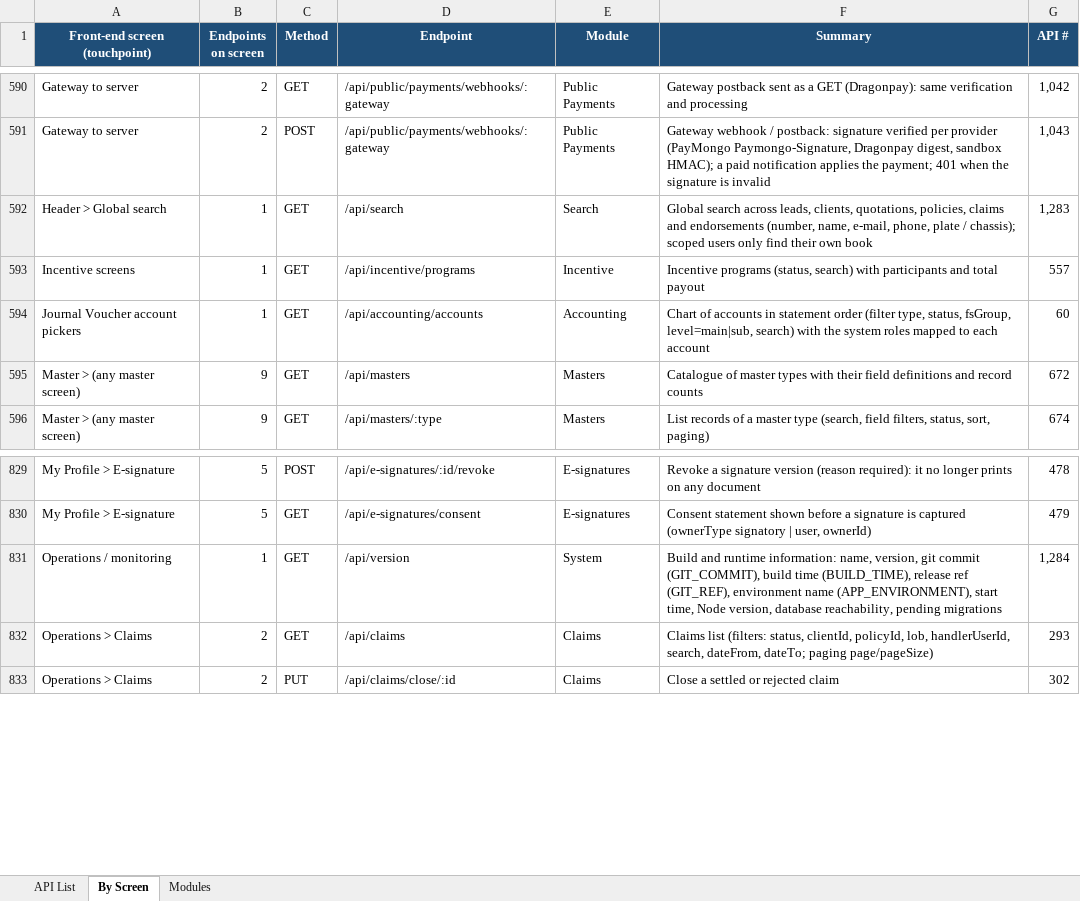
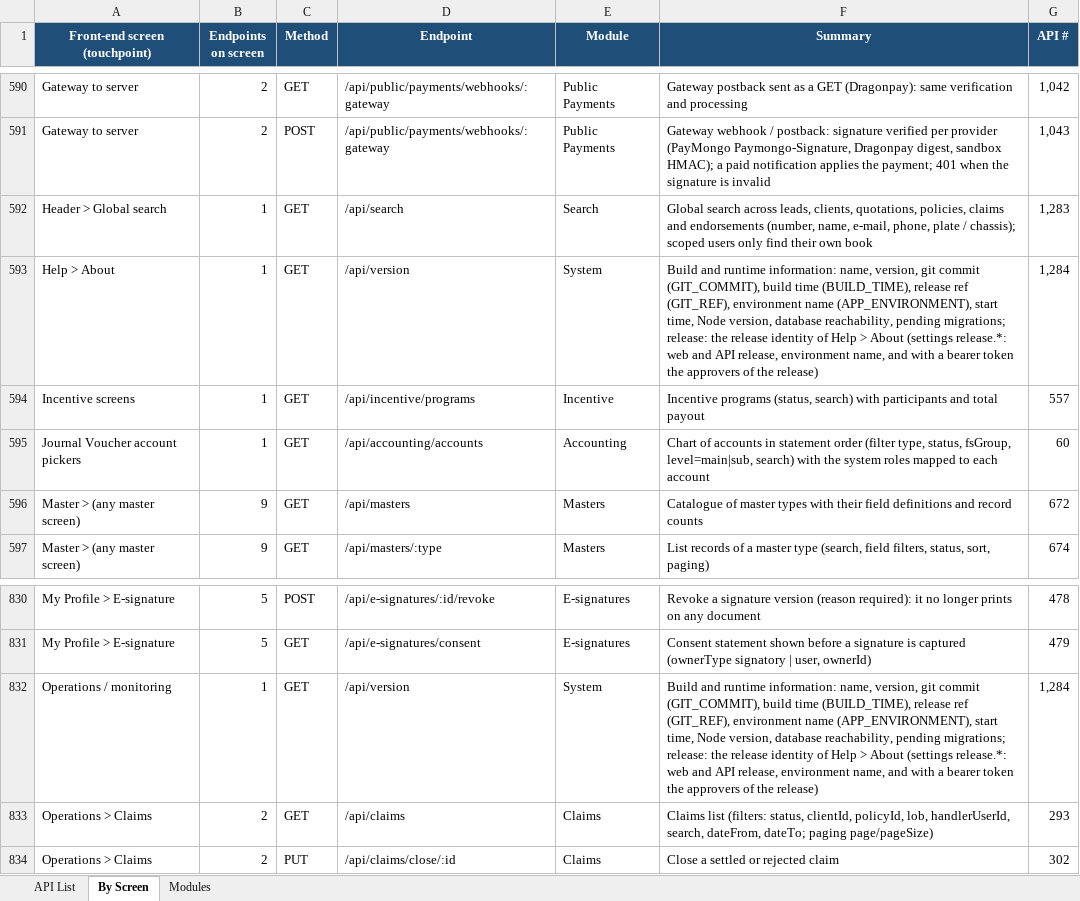
Before and after one commit to IortaTexhNXT-DEV/BDOI-OOTB, an Excel workbook: backend/docs/api/BrokerVerse_API_Touchpoints.xlsx, sheet By Screen, drawn as a sheet; only a part is shown, gaps mark what is left out; values as stored, in another font and other column widths than the file's, no borders; addresses are those after the commit; the diff names each change by its address in the sheet, - before the commit and + after, or states it on an @@ line.

Commit message:
Serve the release identity from GET /api/version
Add the release settings (web and API release, environment name, requirements
and version release approvers) in migration 0450 and seed the TISPH values.
The version endpoint returns them, with APP_ENVIRONMENT taking precedence over
the environment name and the approvers given to a signed-in user only. The API
package version moves to 2026.1.3.

```diff
--- a/backend/docs/api/BrokerVerse_API_Touchpoints.xlsx (sheet By Screen)
+++ b/backend/docs/api/BrokerVerse_API_Touchpoints.xlsx (sheet By Screen)
+row 593: Help > About | 1 | GET | /api/version | System | Build and runtime information: name, version, git commit (GIT_COMMIT), build time (BUILD_TIME), release ref (GIT_REF), environment name (APP_ENVIRONMENT), start time, Node version, database reachability, pending migrations; release: the release identity of Help > About (settings release.*: web and API release, environment name, and with a bearer token the approvers of the release) | 1,284
-F832 (Summary): …reachability, pending migrations
+F832 (Summary): …reachability, pending migrations; release: the release identity of Help > About (settings release.*: web and API release, environment name, and with a bearer token the approvers of the release)
```
Also changed, not shown: sheet API List, 13 other files.
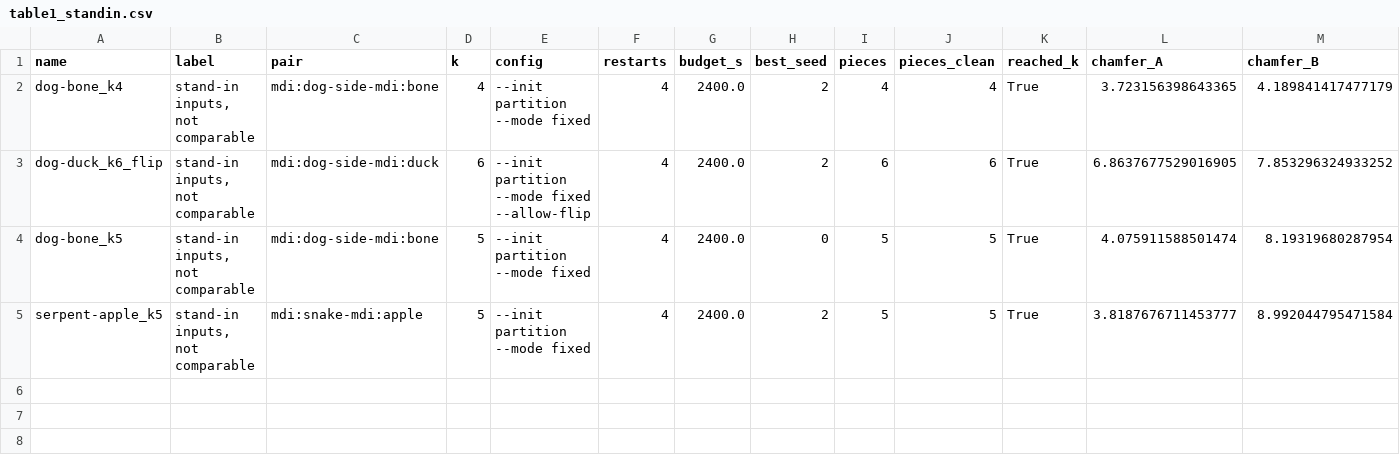
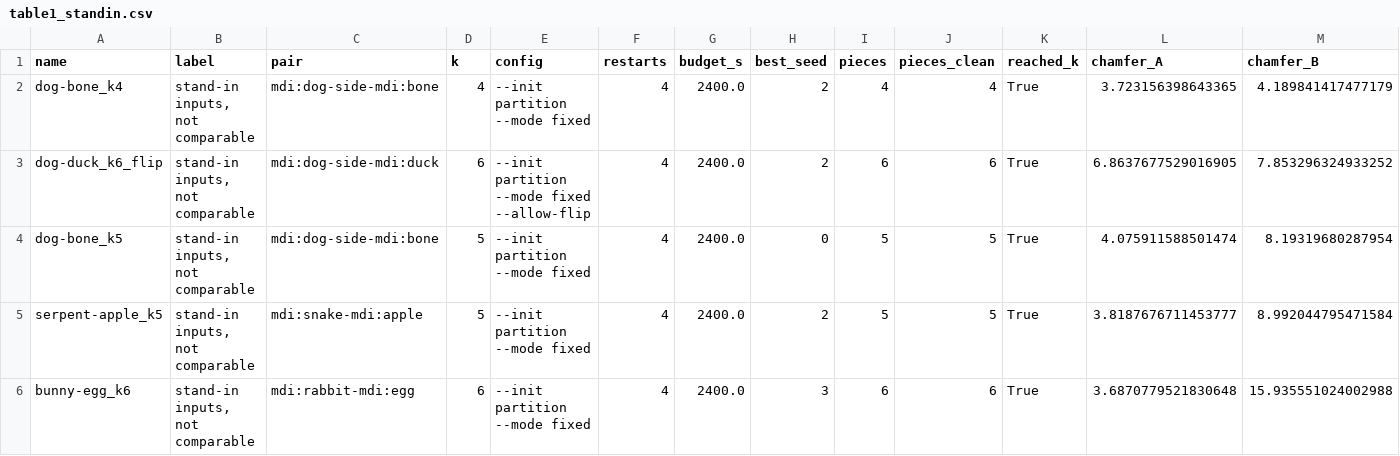
Before and after one commit to StephenEisner/multi-sculpture-independent, a CSV file: results/table1_standin.csv, drawn as a sheet; only a part is shown; rows hold the shown columns only; the diff names each change by its address in the sheet, - before the commit and + after, or states it on an @@ line.

```diff
--- a/results/table1_standin.csv
+++ b/results/table1_standin.csv
+row 6: bunny-egg_k6 | stand-in inputs, not comparable | mdi:rabbit-mdi:egg | 6 | --init partition --mode fixed | 4 | 2400.0 | 3 | 6 | 6 | True | 3.6870779521830648 | 15.935551024002988
```
Also changed, not shown: results/table1.csv, 41 other files.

● ● ● ● ●

Reproduce only the lines above spanning from the line containing "The version endpoint" through the line containing "Also changed, not shown: sheet", word for word.

The version endpoint returns them, with APP_ENVIRONMENT taking precedence over
the environment name and the approvers given to a signed-in user only. The API
package version moves to 2026.1.3.

```diff
--- a/backend/docs/api/BrokerVerse_API_Touchpoints.xlsx (sheet By Screen)
+++ b/backend/docs/api/BrokerVerse_API_Touchpoints.xlsx (sheet By Screen)
+row 593: Help > About | 1 | GET | /api/version | System | Build and runtime information: name, version, git commit (GIT_COMMIT), build time (BUILD_TIME), release ref (GIT_REF), environment name (APP_ENVIRONMENT), start time, Node version, database reachability, pending migrations; release: the release identity of Help > About (settings release.*: web and API release, environment name, and with a bearer token the approvers of the release) | 1,284
-F832 (Summary): …reachability, pending migrations
+F832 (Summary): …reachability, pending migrations; release: the release identity of Help > About (settings release.*: web and API release, environment name, and with a bearer token the approvers of the release)
```
Also changed, not shown: sheet API List, 13 other files.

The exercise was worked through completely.